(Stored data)
Start of Block
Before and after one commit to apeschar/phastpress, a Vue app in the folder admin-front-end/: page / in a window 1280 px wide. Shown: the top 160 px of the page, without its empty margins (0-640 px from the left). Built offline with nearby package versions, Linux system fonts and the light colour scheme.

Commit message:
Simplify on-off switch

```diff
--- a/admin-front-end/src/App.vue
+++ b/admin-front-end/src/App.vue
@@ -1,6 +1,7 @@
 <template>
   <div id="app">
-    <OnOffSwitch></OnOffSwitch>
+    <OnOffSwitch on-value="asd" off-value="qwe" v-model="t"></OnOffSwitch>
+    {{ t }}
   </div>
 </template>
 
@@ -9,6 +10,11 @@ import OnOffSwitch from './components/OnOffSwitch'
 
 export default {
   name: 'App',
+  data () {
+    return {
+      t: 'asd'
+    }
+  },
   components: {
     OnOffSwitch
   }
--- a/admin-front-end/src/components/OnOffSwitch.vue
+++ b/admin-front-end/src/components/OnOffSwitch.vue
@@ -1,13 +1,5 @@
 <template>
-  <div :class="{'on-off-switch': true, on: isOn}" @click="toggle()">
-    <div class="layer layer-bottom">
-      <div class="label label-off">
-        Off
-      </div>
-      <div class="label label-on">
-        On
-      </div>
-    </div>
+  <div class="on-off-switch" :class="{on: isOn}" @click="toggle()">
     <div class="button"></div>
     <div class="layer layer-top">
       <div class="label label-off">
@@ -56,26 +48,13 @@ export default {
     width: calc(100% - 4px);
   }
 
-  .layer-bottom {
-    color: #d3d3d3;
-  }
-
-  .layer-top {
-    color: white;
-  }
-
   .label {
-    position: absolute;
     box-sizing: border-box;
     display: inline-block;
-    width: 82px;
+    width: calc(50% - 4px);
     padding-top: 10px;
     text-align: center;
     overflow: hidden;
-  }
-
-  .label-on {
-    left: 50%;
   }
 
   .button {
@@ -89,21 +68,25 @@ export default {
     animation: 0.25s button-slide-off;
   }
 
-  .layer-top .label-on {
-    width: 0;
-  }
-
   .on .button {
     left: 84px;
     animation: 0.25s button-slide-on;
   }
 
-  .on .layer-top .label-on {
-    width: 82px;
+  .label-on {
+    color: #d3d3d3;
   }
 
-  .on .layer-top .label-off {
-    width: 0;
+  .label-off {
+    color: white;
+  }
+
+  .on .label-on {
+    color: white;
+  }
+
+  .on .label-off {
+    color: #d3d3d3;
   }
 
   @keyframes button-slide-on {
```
End of Block
EXERCISE REQUIREMENTS: Each line in the data where the string "click" occurs should be identified and copied.

ANSWER FOR THE TASK:
-  <div :class="{'on-off-switch': true, on: isOn}" @click="toggle()">
+  <div class="on-off-switch" :class="{on: isOn}" @click="toggle()">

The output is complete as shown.